One of the most dangerous times for operating a generator occurs immediately after power from the grid goes down. It is during these moments that a variety of hazardous issues can arise, including:
* Getting a portable generator in place – There are a variety of ways that things can go wrong from the point of pulling the generator out of storage to rolling it into place to start delivering backup power. One common issue after an extended period in storage is that boxes and other items may be stacked on top of the generator. If this is the case, make sure you have a flashlight so that you can see what you’re off-loading and where it should go.
* Putting the generator indoors or near vents and windows – All generators emit carbon monoxide gas, which can aggregate to dangerous levels in the house. Prior to its first use, locate a well-ventilated place that is at least ten feet away from windows and vents to situate the generator.
* Allowing a generator to be exposed to water – Avoid the risk of electrocution by a wet generator by building a well-ventilated shelter with an elevated step to keep the generator dry. If this isn’t an option, never run the generator while it is directly exposed to water.
* Refueling – A generator will often be put away after use without consideration for the next time, resulting in a partially filled tank that runs empty after a short period. In this situation, allow the generator to cool off completely before refueling to avoid accidental ignition caused by spilling gas on hot engine parts.
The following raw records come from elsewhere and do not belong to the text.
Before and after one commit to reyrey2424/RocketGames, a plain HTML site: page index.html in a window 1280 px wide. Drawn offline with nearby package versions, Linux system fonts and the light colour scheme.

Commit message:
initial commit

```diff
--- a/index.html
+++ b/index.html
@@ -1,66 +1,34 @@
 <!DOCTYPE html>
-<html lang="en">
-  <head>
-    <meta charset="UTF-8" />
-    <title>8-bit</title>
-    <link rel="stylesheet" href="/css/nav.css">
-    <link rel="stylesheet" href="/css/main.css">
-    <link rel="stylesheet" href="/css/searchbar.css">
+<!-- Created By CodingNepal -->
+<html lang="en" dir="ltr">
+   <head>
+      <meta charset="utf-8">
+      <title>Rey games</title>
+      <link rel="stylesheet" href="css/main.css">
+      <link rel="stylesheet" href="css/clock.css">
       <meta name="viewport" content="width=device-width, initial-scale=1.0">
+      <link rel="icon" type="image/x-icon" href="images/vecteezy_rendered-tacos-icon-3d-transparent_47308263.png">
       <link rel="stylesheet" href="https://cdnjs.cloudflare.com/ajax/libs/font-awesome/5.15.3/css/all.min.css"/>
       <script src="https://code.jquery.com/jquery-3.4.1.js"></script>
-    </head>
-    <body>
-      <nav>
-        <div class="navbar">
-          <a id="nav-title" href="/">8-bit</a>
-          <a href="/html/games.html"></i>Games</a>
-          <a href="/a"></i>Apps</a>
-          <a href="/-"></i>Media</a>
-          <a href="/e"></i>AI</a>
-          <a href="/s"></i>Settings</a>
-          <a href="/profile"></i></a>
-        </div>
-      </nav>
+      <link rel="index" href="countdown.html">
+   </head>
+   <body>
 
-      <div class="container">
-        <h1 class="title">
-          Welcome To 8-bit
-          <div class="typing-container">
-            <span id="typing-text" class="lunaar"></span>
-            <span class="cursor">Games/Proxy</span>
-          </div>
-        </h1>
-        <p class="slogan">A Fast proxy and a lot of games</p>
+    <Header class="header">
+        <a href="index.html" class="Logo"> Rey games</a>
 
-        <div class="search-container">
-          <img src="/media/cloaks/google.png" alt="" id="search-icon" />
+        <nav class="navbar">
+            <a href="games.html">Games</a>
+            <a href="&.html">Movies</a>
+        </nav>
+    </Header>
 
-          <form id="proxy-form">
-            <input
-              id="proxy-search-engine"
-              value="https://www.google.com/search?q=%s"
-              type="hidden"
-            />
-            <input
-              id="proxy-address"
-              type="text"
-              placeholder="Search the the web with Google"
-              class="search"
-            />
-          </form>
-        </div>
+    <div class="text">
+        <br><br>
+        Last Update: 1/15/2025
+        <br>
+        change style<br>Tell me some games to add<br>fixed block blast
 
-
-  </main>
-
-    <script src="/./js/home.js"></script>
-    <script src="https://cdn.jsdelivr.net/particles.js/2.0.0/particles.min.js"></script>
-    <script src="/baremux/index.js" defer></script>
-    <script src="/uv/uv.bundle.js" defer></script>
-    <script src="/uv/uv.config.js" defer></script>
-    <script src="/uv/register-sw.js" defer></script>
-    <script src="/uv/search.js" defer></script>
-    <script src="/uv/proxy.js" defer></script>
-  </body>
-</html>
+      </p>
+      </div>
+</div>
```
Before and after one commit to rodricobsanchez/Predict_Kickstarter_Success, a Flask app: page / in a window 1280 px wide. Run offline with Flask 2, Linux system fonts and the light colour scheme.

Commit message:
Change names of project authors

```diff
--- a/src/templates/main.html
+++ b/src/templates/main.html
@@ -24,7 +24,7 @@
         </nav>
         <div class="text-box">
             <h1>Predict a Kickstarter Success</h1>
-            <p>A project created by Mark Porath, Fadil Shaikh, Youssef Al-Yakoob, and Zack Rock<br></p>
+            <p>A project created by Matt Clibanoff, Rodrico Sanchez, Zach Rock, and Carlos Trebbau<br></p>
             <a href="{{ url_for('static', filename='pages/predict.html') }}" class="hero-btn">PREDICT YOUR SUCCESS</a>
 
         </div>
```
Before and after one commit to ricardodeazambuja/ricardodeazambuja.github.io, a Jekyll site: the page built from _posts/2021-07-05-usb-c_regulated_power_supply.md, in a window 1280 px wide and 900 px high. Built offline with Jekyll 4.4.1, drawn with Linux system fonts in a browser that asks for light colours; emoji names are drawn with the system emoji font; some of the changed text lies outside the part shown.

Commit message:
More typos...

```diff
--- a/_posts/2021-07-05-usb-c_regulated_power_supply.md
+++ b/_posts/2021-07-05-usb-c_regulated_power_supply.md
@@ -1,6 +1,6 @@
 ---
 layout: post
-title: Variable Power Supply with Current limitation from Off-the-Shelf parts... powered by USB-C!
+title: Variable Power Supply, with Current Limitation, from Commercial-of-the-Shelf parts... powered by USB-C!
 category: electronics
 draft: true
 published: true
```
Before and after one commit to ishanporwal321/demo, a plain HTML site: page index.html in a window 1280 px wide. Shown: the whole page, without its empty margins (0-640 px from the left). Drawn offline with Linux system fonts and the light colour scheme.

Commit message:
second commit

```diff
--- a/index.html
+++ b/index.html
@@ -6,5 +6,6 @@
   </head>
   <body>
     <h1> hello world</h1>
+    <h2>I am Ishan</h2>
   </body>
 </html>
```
* Connecting the generator directly to the home’s circuitry – Plugging the generator into a wall outlet, as opposed to connecting to individual appliances, electronics, etc. directly, using extension cords can result in “backfeeding”. This occurs when electricity flows from the generator back toward the grid, a highly dangerous circumstance that can result in the electrocution of utility workers and/or residents in homes that share the same electrical feed.
Acting with haste to get backup power online when electricity from the main goes down can result in a variety of potential hazards. One of the best ways to avoid these dangers is to do some advanced planning to get your portable generator in a location that is ventilated and protected and then following up with best practices in terms of connecting and operating the generator until power returns.